▸ **MATERIAL SHOWN**
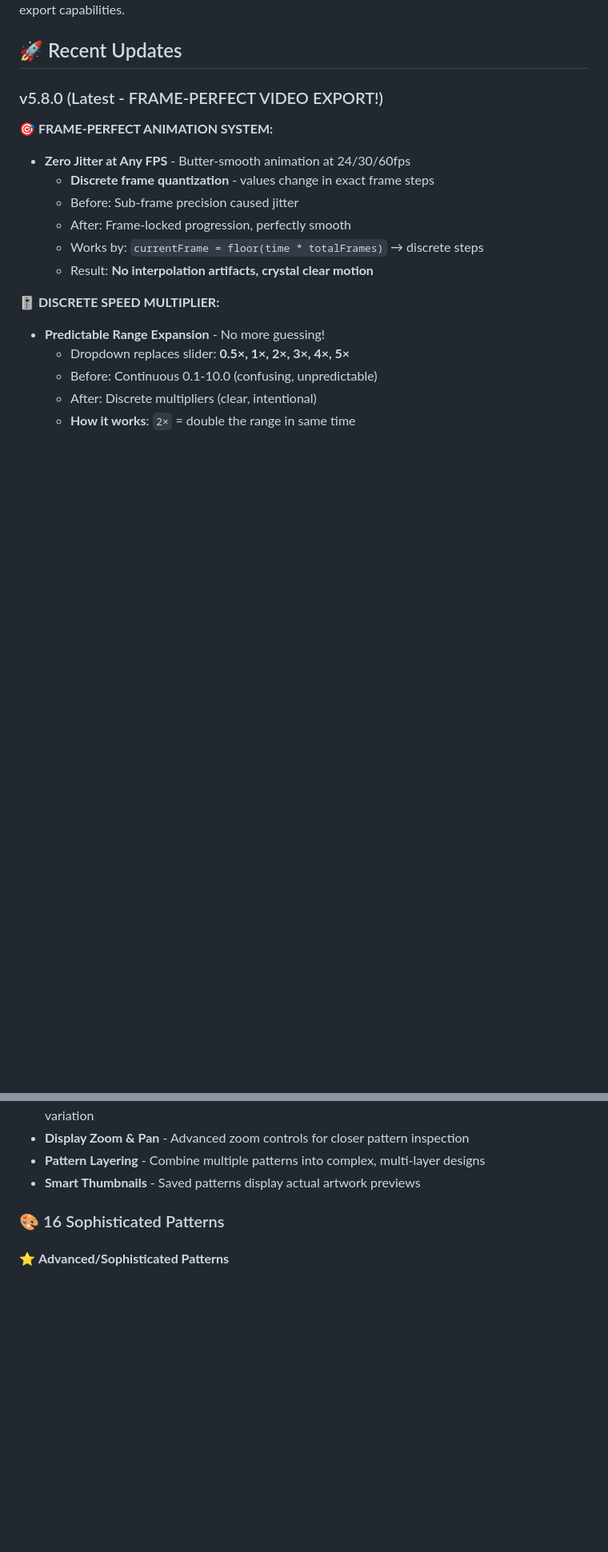
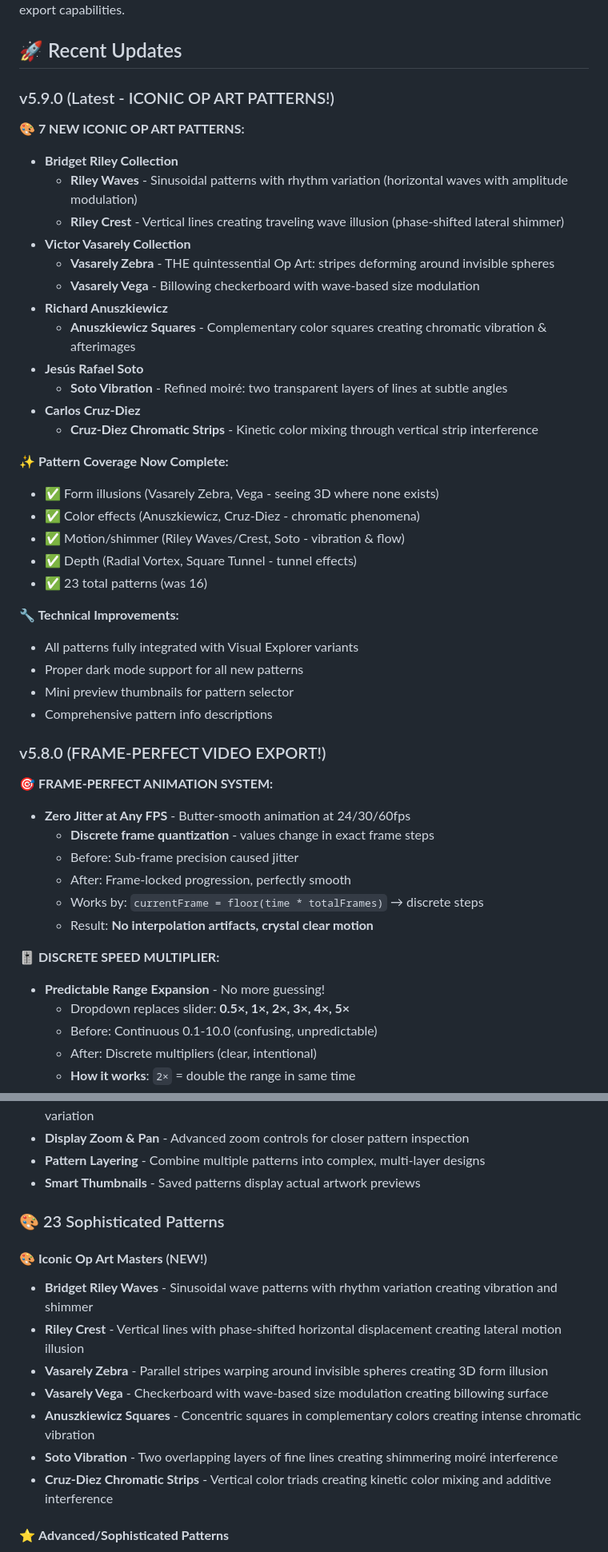
Before and after one commit to chillee151/optical-art-generator, a Markdown page: README.md, 2 parts joined by grey strips. Shown at 80% size. Drawn GitHub-style; blank space fills up the shorter version.

Commit message:
Update README with 7 new iconic Op Art patterns (v5.9.0)
Added comprehensive documentation for new patterns:

**New Section: Iconic Op Art Masters**
- Bridget Riley: Waves & Crest (sinusoidal + phase-shifted patterns)
- Victor Vasarely: Zebra & Vega (stripe deformation + bulging checkerboard)
- Richard Anuszkiewicz: Radiating Squares (chromatic vibration)
- Jesús Rafael Soto: Vibration Lines (refined moiré interference)
- Carlos Cruz-Diez: Chromatic Strips (kinetic color mixing)

**Updates:**
- Pattern count: 16 → 23 patterns
- Added v5.9.0 release notes at top
- Coverage now includes form illusions, color effects, motion/shimmer, and depth
- All patterns fully integrated with dark mode and Visual Explorer

🤖 Generated with [Claude Code](https://claude.com/claude-code)

Co-Authored-By: Claude <noreply@anthropic.com>

```diff
--- a/README.md
+++ b/README.md
@@ -4,7 +4,36 @@ A sophisticated web application for generating mesmerizing geometric patterns op
 
 ## 🚀 Recent Updates
 
-### v5.8.0 (Latest - FRAME-PERFECT VIDEO EXPORT!)
+### v5.9.0 (Latest - ICONIC OP ART PATTERNS!)
+
+**🎨 7 NEW ICONIC OP ART PATTERNS:**
+- **Bridget Riley Collection**
+  - **Riley Waves** - Sinusoidal patterns with rhythm variation (horizontal waves with amplitude modulation)
+  - **Riley Crest** - Vertical lines creating traveling wave illusion (phase-shifted lateral shimmer)
+- **Victor Vasarely Collection**
+  - **Vasarely Zebra** - THE quintessential Op Art: stripes deforming around invisible spheres
+  - **Vasarely Vega** - Billowing checkerboard with wave-based size modulation
+- **Richard Anuszkiewicz**
+  - **Anuszkiewicz Squares** - Complementary color squares creating chromatic vibration & afterimages
+- **Jesús Rafael Soto**
+  - **Soto Vibration** - Refined moiré: two transparent layers of lines at subtle angles
+- **Carlos Cruz-Diez**
+  - **Cruz-Diez Chromatic Strips** - Kinetic color mixing through vertical strip interference
+
+**✨ Pattern Coverage Now Complete:**
+- ✅ Form illusions (Vasarely Zebra, Vega - seeing 3D where none exists)
+- ✅ Color effects (Anuszkiewicz, Cruz-Diez - chromatic phenomena)
+- ✅ Motion/shimmer (Riley Waves/Crest, Soto - vibration & flow)
+- ✅ Depth (Radial Vortex, Square Tunnel - tunnel effects)
+- ✅ 23 total patterns (was 16)
+
+**🔧 Technical Improvements:**
+- All patterns fully integrated with Visual Explorer variants
+- Proper dark mode support for all new patterns
+- Mini preview thumbnails for pattern selector
+- Comprehensive pattern info descriptions
+
+### v5.8.0 (FRAME-PERFECT VIDEO EXPORT!)
 
 **🎯 FRAME-PERFECT ANIMATION SYSTEM:**
 - **Zero Jitter at Any FPS** - Butter-smooth animation at 24/30/60fps
@@ -402,7 +431,16 @@ A sophisticated web application for generating mesmerizing geometric patterns op
 - **Pattern Layering** - Combine multiple patterns into complex, multi-layer designs
 - **Smart Thumbnails** - Saved patterns display actual artwork previews
 
-### 🎨 16 Sophisticated Patterns
+### 🎨 23 Sophisticated Patterns
+
+#### 🎨 **Iconic Op Art Masters** (NEW!)
+- **Bridget Riley Waves** - Sinusoidal wave patterns with rhythm variation creating vibration and shimmer
+- **Riley Crest** - Vertical lines with phase-shifted horizontal displacement creating lateral motion illusion
+- **Vasarely Zebra** - Parallel stripes warping around invisible spheres creating 3D form illusion
+- **Vasarely Vega** - Checkerboard with wave-based size modulation creating billowing surface
+- **Anuszkiewicz Squares** - Concentric squares in complementary colors creating intense chromatic vibration
+- **Soto Vibration** - Two overlapping layers of fine lines creating shimmering moiré interference
+- **Cruz-Diez Chromatic Strips** - Vertical color triads creating kinetic color mixing and additive interference
 
 #### ⭐ **Advanced/Sophisticated Patterns**
 - **Radial Vortex** - 3D tunnel with flower-petal modulation and hypnotic depth
```
Also changed, not shown: other parts of README.md (+1 -1 lines).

▸ **EXERCISE GOAL**
Every line above that holds "creating" counts once; state the total and nothing else.

▸ **EXERCISE RESPONSE**
9